SUPPLIED ENTRIES
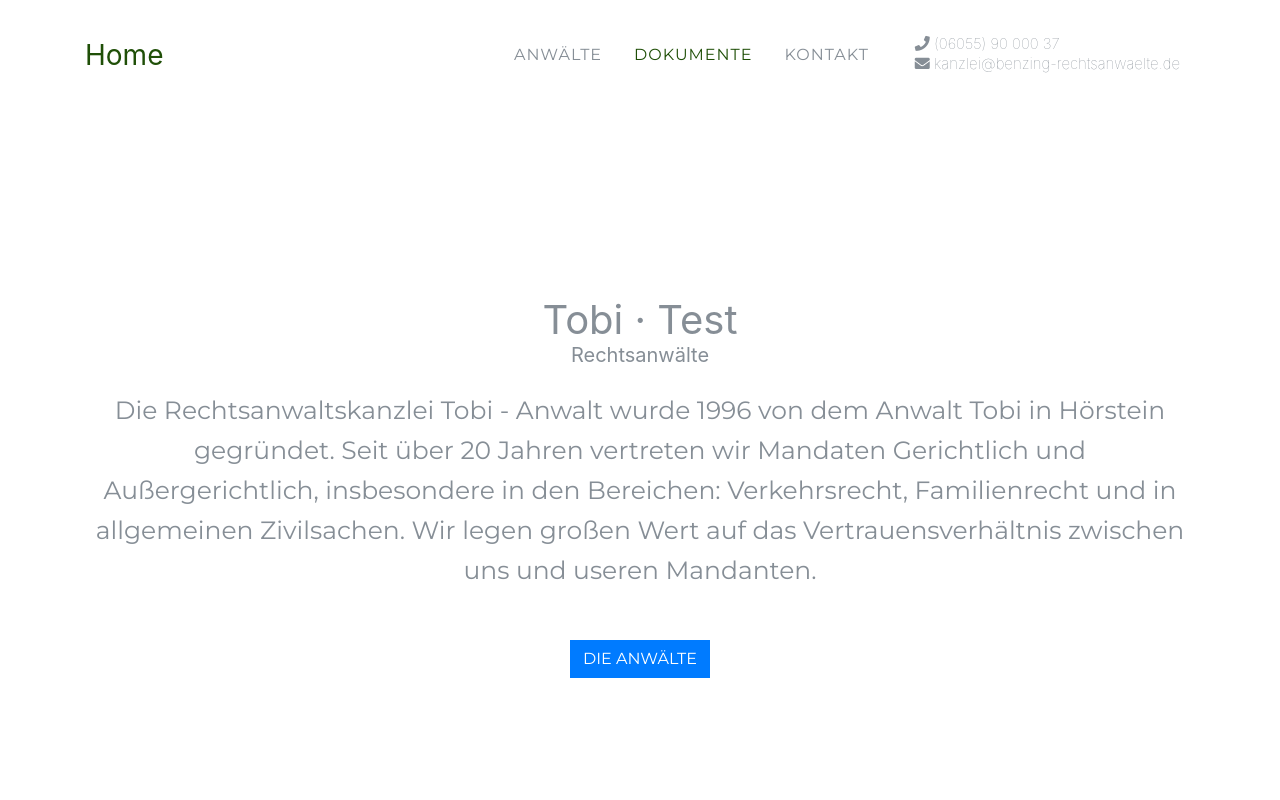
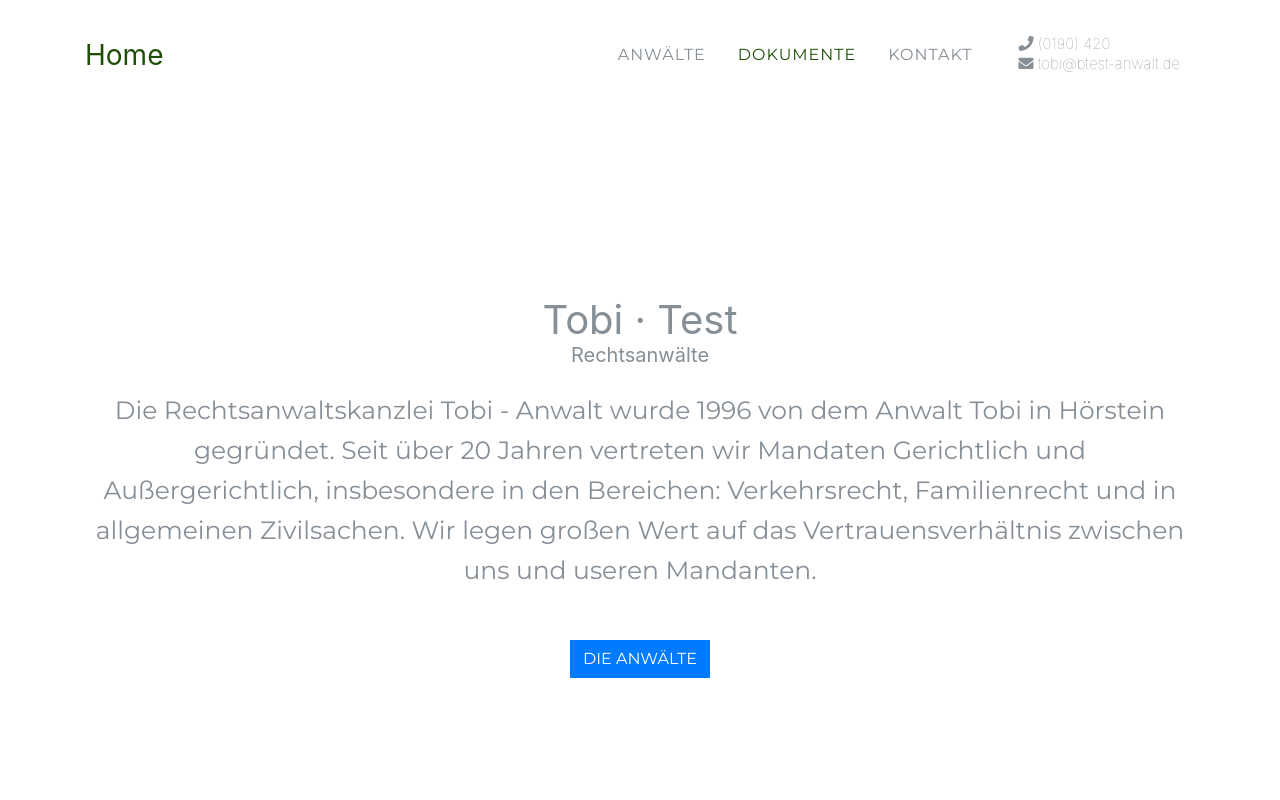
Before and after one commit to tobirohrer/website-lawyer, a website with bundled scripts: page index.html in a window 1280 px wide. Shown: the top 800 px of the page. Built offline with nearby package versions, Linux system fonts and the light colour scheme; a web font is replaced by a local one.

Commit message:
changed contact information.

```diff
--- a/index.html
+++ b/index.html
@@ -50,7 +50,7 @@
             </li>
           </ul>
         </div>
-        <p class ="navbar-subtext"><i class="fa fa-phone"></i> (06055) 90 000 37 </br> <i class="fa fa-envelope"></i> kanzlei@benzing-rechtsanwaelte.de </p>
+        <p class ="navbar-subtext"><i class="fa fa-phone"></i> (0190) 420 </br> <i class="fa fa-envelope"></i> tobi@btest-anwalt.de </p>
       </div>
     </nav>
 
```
* * *
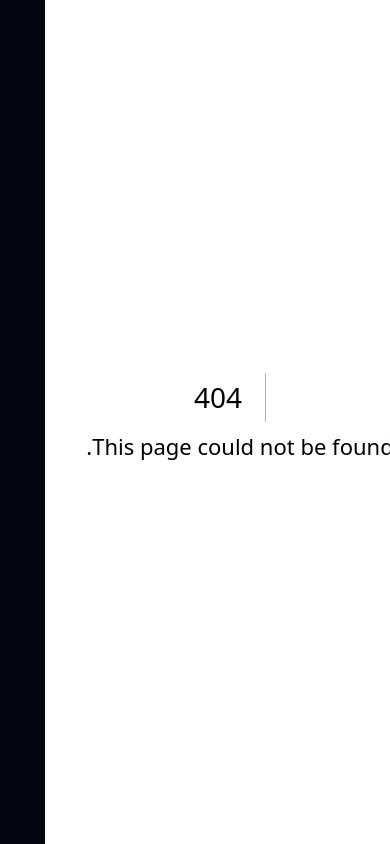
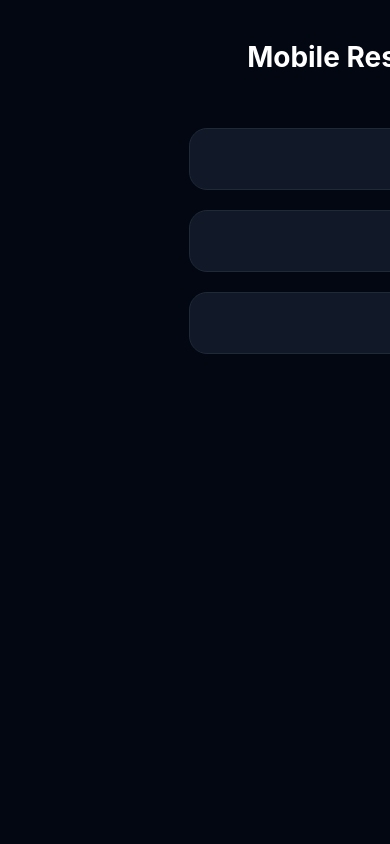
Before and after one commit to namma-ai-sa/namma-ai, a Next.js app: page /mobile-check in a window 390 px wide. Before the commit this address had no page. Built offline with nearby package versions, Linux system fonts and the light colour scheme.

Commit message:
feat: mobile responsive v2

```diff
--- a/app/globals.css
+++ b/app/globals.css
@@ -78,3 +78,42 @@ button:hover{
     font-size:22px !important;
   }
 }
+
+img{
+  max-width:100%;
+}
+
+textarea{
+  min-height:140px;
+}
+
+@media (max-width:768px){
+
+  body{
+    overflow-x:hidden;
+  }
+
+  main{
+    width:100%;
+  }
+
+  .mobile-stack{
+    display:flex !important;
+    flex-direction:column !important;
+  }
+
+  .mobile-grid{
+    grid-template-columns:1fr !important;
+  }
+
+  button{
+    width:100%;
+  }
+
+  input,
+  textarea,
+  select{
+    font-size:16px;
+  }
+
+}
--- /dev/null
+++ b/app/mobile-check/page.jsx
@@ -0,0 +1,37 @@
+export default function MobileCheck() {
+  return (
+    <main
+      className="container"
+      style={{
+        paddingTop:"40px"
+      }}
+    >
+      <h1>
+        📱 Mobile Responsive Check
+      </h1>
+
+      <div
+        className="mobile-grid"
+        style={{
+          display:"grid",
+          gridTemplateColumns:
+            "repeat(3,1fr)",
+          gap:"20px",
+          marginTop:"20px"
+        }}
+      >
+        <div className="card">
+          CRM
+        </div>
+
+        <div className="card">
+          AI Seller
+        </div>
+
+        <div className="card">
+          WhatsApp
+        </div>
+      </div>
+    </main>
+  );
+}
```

WHAT THE EXERCISE ASKS
For the listing above, state how many lines include the word "important", and give only the number.

RESULT OF THE TASK
4